Aim of the task: If a line in the entries below includes the string "GitHub", copy it out.

(Detected change data)
Start of Block
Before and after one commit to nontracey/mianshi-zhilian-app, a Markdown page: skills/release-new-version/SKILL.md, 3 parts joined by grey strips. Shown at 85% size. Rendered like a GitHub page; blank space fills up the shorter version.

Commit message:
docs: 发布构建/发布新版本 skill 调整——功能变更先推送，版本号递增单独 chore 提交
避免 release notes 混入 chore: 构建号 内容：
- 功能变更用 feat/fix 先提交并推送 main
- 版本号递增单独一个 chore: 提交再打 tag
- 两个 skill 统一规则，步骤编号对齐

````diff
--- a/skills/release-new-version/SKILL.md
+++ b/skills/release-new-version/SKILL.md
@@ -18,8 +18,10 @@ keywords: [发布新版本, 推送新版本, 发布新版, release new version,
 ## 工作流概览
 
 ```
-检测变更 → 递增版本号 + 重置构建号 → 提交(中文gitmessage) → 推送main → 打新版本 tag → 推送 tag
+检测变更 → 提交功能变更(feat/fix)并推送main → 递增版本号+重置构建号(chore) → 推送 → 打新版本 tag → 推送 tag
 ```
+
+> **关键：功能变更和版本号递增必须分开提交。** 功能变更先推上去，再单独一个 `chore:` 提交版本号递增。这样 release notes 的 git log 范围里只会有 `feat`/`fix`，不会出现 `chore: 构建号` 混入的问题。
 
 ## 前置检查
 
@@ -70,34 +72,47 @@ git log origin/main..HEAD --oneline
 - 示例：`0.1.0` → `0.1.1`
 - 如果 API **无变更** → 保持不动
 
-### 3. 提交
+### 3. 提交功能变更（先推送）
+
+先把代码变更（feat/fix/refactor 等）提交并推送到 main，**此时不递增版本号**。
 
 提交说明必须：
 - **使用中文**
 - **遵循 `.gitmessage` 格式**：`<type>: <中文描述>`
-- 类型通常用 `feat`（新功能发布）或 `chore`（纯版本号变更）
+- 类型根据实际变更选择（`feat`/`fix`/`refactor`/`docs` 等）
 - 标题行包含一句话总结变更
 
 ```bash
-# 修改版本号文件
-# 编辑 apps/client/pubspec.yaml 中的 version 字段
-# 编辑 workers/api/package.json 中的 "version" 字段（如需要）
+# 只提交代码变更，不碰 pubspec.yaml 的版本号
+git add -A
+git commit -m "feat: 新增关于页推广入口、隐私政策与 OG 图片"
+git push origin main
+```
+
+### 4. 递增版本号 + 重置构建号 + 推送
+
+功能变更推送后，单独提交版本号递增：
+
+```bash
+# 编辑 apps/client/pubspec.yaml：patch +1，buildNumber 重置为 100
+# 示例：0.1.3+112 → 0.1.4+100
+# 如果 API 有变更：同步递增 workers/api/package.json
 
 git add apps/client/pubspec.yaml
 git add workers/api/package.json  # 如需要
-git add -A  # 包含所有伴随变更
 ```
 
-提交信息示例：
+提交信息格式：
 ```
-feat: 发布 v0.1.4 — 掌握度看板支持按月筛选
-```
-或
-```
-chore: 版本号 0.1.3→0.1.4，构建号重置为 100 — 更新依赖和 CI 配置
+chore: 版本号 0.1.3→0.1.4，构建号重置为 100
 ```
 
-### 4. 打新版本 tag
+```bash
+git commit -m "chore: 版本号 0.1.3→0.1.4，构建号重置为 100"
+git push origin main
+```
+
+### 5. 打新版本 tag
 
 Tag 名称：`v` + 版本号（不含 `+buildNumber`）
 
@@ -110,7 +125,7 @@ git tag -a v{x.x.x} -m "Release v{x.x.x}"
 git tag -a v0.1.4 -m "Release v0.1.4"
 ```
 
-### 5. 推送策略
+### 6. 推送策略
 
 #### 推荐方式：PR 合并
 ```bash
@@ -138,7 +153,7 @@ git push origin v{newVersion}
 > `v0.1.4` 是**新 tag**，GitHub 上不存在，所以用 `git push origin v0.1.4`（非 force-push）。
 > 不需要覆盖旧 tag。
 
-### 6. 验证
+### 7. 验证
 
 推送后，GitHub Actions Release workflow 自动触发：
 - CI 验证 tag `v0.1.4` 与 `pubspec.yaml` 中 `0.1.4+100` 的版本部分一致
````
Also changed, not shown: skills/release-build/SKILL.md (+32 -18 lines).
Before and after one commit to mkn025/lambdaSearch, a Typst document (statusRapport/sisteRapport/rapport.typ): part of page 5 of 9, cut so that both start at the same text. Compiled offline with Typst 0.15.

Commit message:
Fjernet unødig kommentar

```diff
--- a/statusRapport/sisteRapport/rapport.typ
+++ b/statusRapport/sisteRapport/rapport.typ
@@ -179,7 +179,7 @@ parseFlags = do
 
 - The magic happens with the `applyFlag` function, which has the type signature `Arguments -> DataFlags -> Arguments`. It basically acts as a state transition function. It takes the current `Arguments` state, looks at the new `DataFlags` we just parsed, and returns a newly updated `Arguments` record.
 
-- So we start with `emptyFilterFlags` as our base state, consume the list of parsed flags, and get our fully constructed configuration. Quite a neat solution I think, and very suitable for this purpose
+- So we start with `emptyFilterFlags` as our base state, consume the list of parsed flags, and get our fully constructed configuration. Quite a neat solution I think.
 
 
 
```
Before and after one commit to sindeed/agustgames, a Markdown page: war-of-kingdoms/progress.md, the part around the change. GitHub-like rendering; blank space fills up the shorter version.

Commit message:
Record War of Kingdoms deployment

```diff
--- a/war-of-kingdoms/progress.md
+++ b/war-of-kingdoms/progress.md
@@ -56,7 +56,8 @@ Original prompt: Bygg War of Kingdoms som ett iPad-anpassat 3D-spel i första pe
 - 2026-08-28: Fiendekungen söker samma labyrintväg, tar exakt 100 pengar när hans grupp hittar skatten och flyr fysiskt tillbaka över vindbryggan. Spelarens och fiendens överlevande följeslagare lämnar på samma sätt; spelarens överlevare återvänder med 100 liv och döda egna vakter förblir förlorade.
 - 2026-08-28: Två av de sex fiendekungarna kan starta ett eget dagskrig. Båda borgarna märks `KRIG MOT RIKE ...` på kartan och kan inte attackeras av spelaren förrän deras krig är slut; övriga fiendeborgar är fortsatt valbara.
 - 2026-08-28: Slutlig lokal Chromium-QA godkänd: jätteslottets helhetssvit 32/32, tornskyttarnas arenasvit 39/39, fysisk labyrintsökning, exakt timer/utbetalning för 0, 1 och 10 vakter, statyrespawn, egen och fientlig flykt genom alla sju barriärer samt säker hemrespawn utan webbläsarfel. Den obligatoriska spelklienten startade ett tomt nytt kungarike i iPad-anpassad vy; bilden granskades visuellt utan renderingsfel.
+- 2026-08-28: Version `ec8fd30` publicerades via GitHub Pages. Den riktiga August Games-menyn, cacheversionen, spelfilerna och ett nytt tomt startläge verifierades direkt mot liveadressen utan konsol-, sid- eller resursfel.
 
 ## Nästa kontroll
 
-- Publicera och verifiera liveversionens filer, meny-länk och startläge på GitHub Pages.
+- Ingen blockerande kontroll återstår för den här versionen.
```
End of Block
Result of the exercise:
Before and after one commit to nontracey/mianshi-zhilian-app, a Markdown page: skills/release-new-version/SKILL.md, 3 parts joined by grey strips. Shown at 85% size. Rendered like a GitHub page; blank space fills up the shorter version.
 > `v0.1.4` 是**新 tag**，GitHub 上不存在，所以用 `git push origin v0.1.4`（非 force-push）。
 推送后，GitHub Actions Release workflow 自动触发：
Before and after one commit to sindeed/agustgames, a Markdown page: war-of-kingdoms/progress.md, the part around the change. GitHub-like rendering; blank space fills up the shorter version.
+- 2026-08-28: Version `ec8fd30` publicerades via GitHub Pages. Den riktiga August Games-menyn, cacheversionen, spelfilerna och ett nytt tomt startläge verifierades direkt mot liveadressen utan konsol-, sid- eller resursfel.
-- Publicera och verifiera liveversionens filer, meny-länk och startläge på GitHub Pages.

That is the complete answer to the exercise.